Lesbian and bi women drinking, using drugs at risky levels
A newly published West Australian study has found lesbian and bisexual women are at greater risk of drinking at dangerous levels and engaging in illicit drug use, while many seem to also be complacent about the need for regular cervical cancer testing.
The study, Women in contact with the Perth gay and lesbian community, conducted by the Western Australian Centre for Health Promotion Research (WACHPR) at Curtin University surveyed almost 900 women about their sexual history, alcohol and drug use, instances of discrimination and their health.

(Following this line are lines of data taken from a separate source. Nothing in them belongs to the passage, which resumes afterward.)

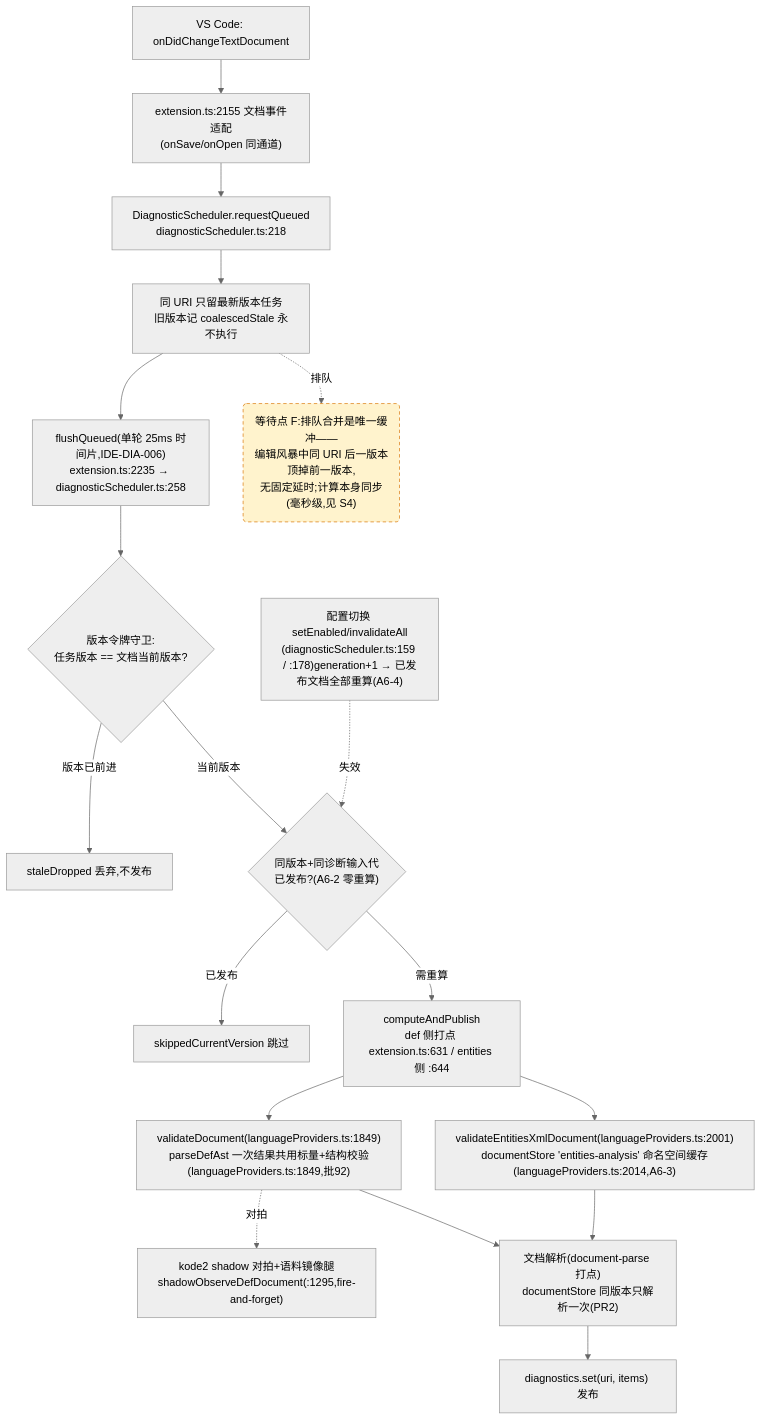
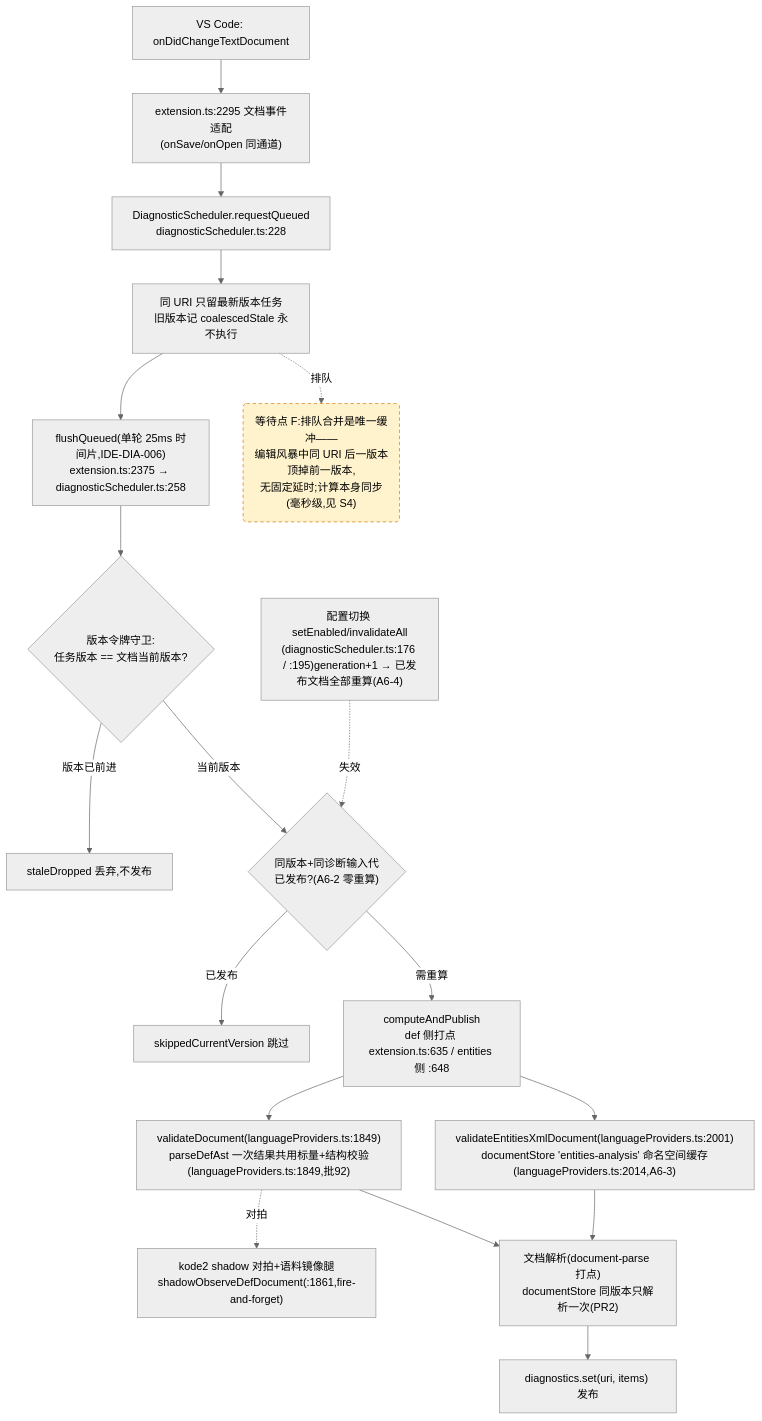
Before and after one commit to cuihairu/kode: the fourth of 4 diagrams in docs/perf/2026-baseline.md, drawn with Mermaid (neutral theme). The commit also changed other lines of this file and 3 other files, not shown here.

````diff
--- a/docs/perf/2026-baseline.md
+++ b/docs/perf/2026-baseline.md
@@ -214,38 +214,38 @@
 ```mermaid
 flowchart TD
   CHG["VS Code: onDidChangeTextDocument"]
-  WATCH["extension.ts:2155 文档事件适配<br/>(onSave/onOpen 同通道)"]
-  RQ["DiagnosticScheduler.requestQueued<br/>diagnosticScheduler.ts:218"]
+  WATCH["extension.ts:2295 文档事件适配<br/>(onSave/onOpen 同通道)"]
+  RQ["DiagnosticScheduler.requestQueued<br/>diagnosticScheduler.ts:228"]
   CO["同 URI 只留最新版本任务<br/>旧版本记 coalescedStale 永不执行"]
-  FL["flushQueued(单轮 25ms 时间片,IDE-DIA-006)<br/>extension.ts:2235 → diagnosticScheduler.ts:258"]
+  FL["flushQueued(单轮 25ms 时间片,IDE-DIA-006)<br/>extension.ts:2375 → diagnosticScheduler.ts:258"]
   VG{"版本令牌守卫:<br/>任务版本 == 文档当前版本?"}
   DROP["staleDropped 丢弃,不发布"]
   GEN{"同版本+同诊断输入代<br/>已发布?(A6-2 零重算)"}
   SKIP["skippedCurrentVersion 跳过"]
-  CALC["computeAndPublish<br/>def 侧打点 extension.ts:631 / entities 侧 :644"]
+  CALC["computeAndPublish<br/>def 侧打点 extension.ts:635 / entities 侧 :648"]
   VD["validateDocument(languageProviders.ts:1849)<br/>parseDefAst 一次结果共用标量+结构校验(languageProviders.ts:1849,批92)"]
   VEX["validateEntitiesXmlDocument(languageProviders.ts:2001)<br/>documentStore 'entities-analysis' 命名空间缓存(languageProviders.ts:2014,A6-3)"]
-  SHDD["kode2 shadow 对拍+语料镜像腿<br/>shadowObserveDefDocument(:1295,fire-and-forget)"]
+  SHDD["kode2 shadow 对拍+语料镜像腿<br/>shadowObserveDefDocument(:1861,fire-and-forget)"]
   DS["文档解析(document-parse 打点)<br/>documentStore 同版本只解析一次(PR2)"]
   PUB["diagnostics.set(uri, items) 发布"]
-  CFG2["配置切换 setEnabled/invalidateAll<br/>(diagnosticScheduler.ts:159 / :178)generation+1 → 已发布文档全部重算(A6-4)"]
+  CFG2["配置切换 setEnabled/invalidateAll<br/>(diagnosticScheduler.ts:176 / :195)generation+1 → 已发布文档全部重算(A6-4)"]
 
   CHG --> WATCH --> RQ --> CO --> FL --> VG
   VG -- "版本已前进" --> DROP
   VG -- "当前版本" --> GEN
   GEN -- "已发布" --> SKIP
   GEN -- "需重算" --> CALC
   CALC --> VD
   CALC --> VEX
   VD --> DS
   VEX --> DS
   DS --> PUB
   VD -.->|对拍| SHDD
   CFG2 -.->|失效| GEN
 
   WAITF("等待点 F:排队合并是唯一缓冲——<br/>编辑风暴中同 URI 后一版本顶掉前一版本,<br/>无固定延时;计算本身同步(毫秒级,见 S4)")
   CO -.->|排队| WAITF
 
   classDef waitPoint fill:#fff3cd,stroke:#d97706,stroke-dasharray:5 4;
   class WAITF waitPoint;
 ```
````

The study found 27 per cent of respondents had never had a pap smear while a further 8 per cent had only had a test over three years ago.

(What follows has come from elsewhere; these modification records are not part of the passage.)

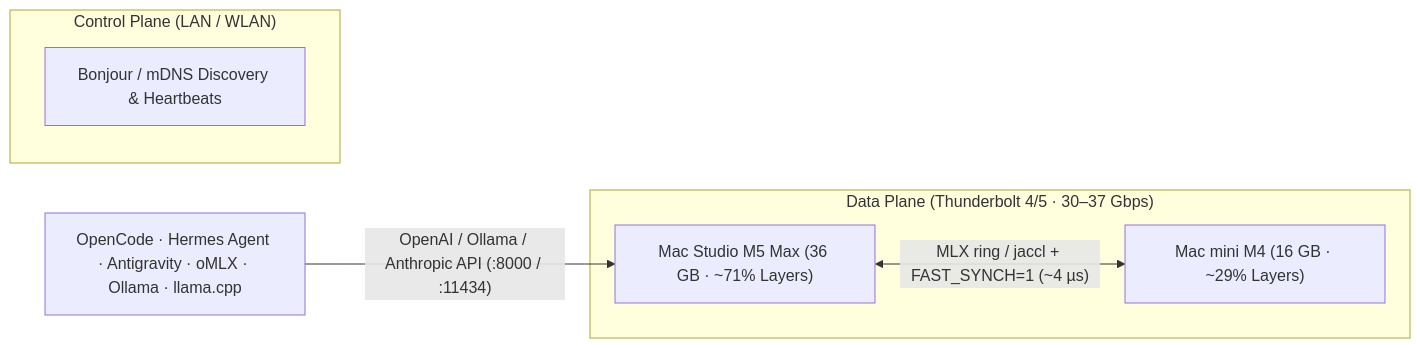
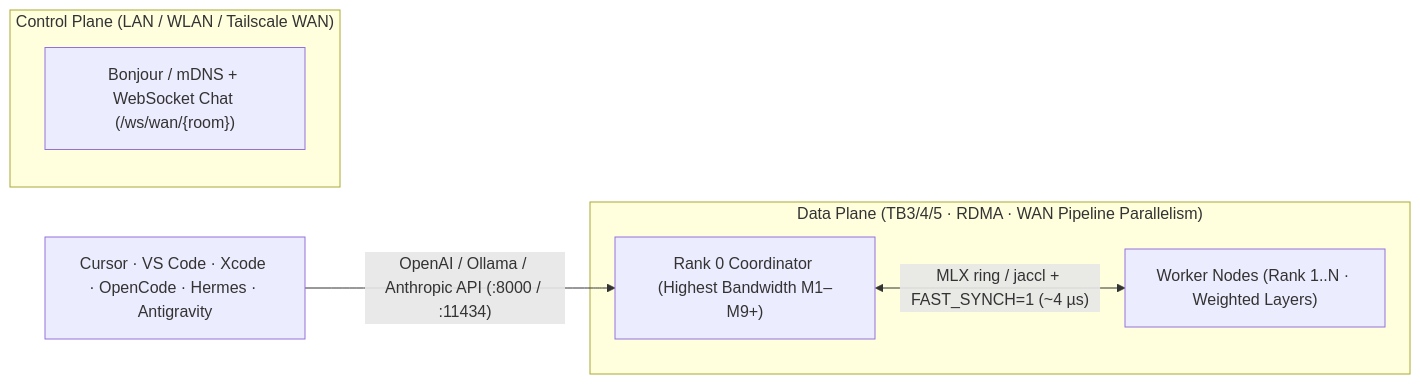
Before and after one commit to SonnerStudio/SonnerStudio-Cluster-Case-Companion: the diagram in README.md, drawn with Mermaid. The commit also changed other lines of this file and 7 other files, not shown here.

Commit message:
Update all 5 READMEs with Internet Cluster & Chat, Roofline, M1-M9+, and new promotional graphics

````diff
--- a/README.md
+++ b/README.md
@@ -38,10 +55,10 @@
 ```mermaid
 flowchart LR
-  Clients["OpenCode · Hermes Agent · Antigravity · oMLX · Ollama · llama.cpp"] -->|"OpenAI / Ollama / Anthropic API (:8000 / :11434)"| Studio
-  subgraph Control["Control Plane (LAN / WLAN)"]
-    Discovery["Bonjour / mDNS Discovery & Heartbeats"]
+  Clients["Cursor · VS Code · Xcode · OpenCode · Hermes · Antigravity"] -->|"OpenAI / Ollama / Anthropic API (:8000 / :11434)"| Rank0
+  subgraph Control["Control Plane (LAN / WLAN / Tailscale WAN)"]
+    Discovery["Bonjour / mDNS + WebSocket Chat (/ws/wan/{room})"]
   end
-  subgraph Data["Data Plane (Thunderbolt 4/5 · 30–37 Gbps)"]
-    Studio["Mac Studio M5 Max (36 GB · ~71% Layers)"] <-->|"MLX ring / jaccl + FAST_SYNCH=1 (~4 µs)"| Mini["Mac mini M4 (16 GB · ~29% Layers)"]
+  subgraph Data["Data Plane (TB3/4/5 · RDMA · WAN Pipeline Parallelism)"]
+    Rank0["Rank 0 Coordinator (Highest Bandwidth M1–M9+)"] <-->|"MLX ring / jaccl + FAST_SYNCH=1 (~4 µs)"| Workers["Worker Nodes (Rank 1..N · Weighted Layers)"]
   end
 ```
````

Lead researcher, Jude Comfort, said the study’s findings were worrying.
“This is an important screening tool for cervical cancer,” Comfort said. “The numbers suggest a poor understanding that lesbians need pap smears.”

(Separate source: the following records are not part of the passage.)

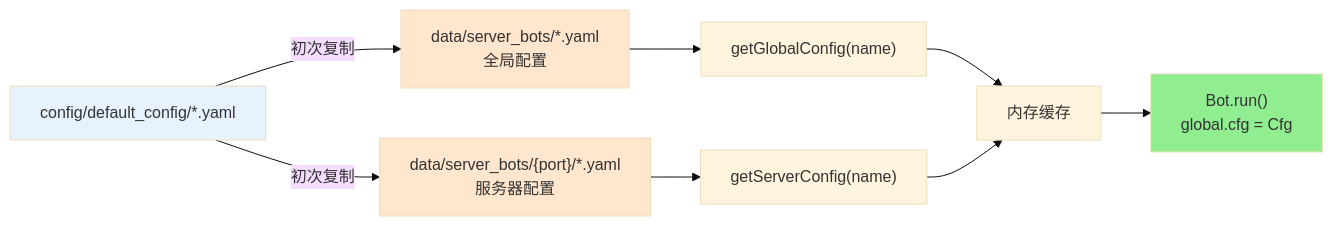
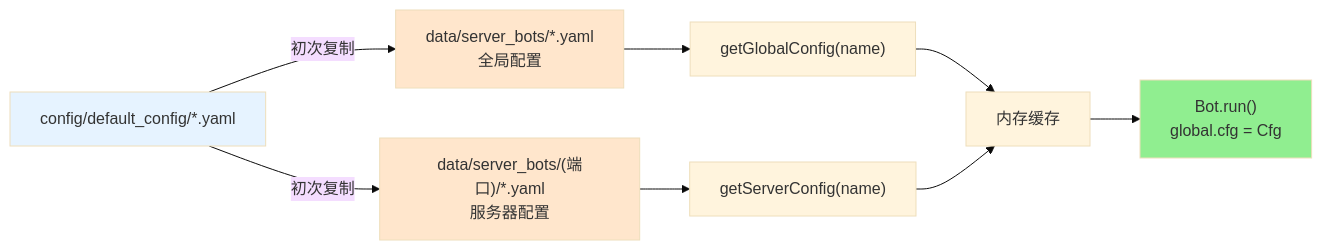
Before and after one commit to sunflowermm/XRK-AGT: the third of 9 diagrams in docs/app-dev.md, drawn with Mermaid (base theme). The commit also changed 3 other files, not shown here.

Commit message:
完善文档图表问题 (4 modified)

````diff
--- a/docs/app-dev.md
+++ b/docs/app-dev.md
@@ -97,15 +97,15 @@
 ```mermaid
 flowchart LR
   Default["config/default_config/*.yaml"] -->|初次复制| GlobalCfg["data/server_bots/*.yaml<br/>全局配置"]
-  Default -->|初次复制| ServerCfg["data/server_bots/{port}/*.yaml<br/>服务器配置"]
+  Default -->|初次复制| ServerCfg["data/server_bots/(端口)/*.yaml<br/>服务器配置"]
   GlobalCfg --> Cfg["getGlobalConfig(name)"]
   ServerCfg --> Cfg2["getServerConfig(name)"]
   Cfg --> Cache["内存缓存"]
   Cfg2 --> Cache
   Cache --> Bot["Bot.run()<br/>global.cfg = Cfg"]
   
   style Default fill:#E6F3FF
   style GlobalCfg fill:#FFE6CC
   style ServerCfg fill:#FFE6CC
   style Bot fill:#90EE90
 ```
````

According to the survey, while levels of lesbian and bisexual women who drank alcohol were similar to that found in the general community, almost half of respondents drank more than National Health Medical Research Council guidelines recommended to reduce the lifetime risk of alcohol related disease or injury. Nearly a third drank at levels that would be classified as ‘binge drinking’.
In the preceding six months, 49 per cent of respondents had also used an illicit drug including cannabis (36 per cent), ecstasy (18 per cent), and speed (16 per cent).
“To contextualise this, the authors note that LBQ women report illicit drugs use at a similar level to that of young heterosexual men,” the report states.
“Despite stark evidence that a lesbian, bisexual or queer identity appears predictive of drug use, harm reduction efforts have largely focused on gay men.”
Though the rate of smoking among women within the general population is 16 per cent, over a third of lesbian and bisexual women in the study reported smoking tobacco.
One possible explanation for the extremely high rates of drinking, smoking and drug use found within the survey sample could be that the average age of respondents was only 26.
The survey also shows 35 per cent of respondents had experienced some form of anti-gay discrimination in the preceding 12 months while more than 20 per cent had experienced domestic violence while in a relationship with a female partner.
Comfort said the study showed current health promotion, prevention and intervention programs specifically addressing lifestyle and health issues for lesbian and bisexual women were disappointing.
“We hope that this study will provide important guidance to future public health programs targeting the lesbian and bisexual women’s population.
They also provide direction for further research to better understand the preventative health needs of this group,” she said.
A copy of the report can be accessed from http://wachpr.curtin.edu.au/local/docs/reports/WWASH_16072012withcover.pdf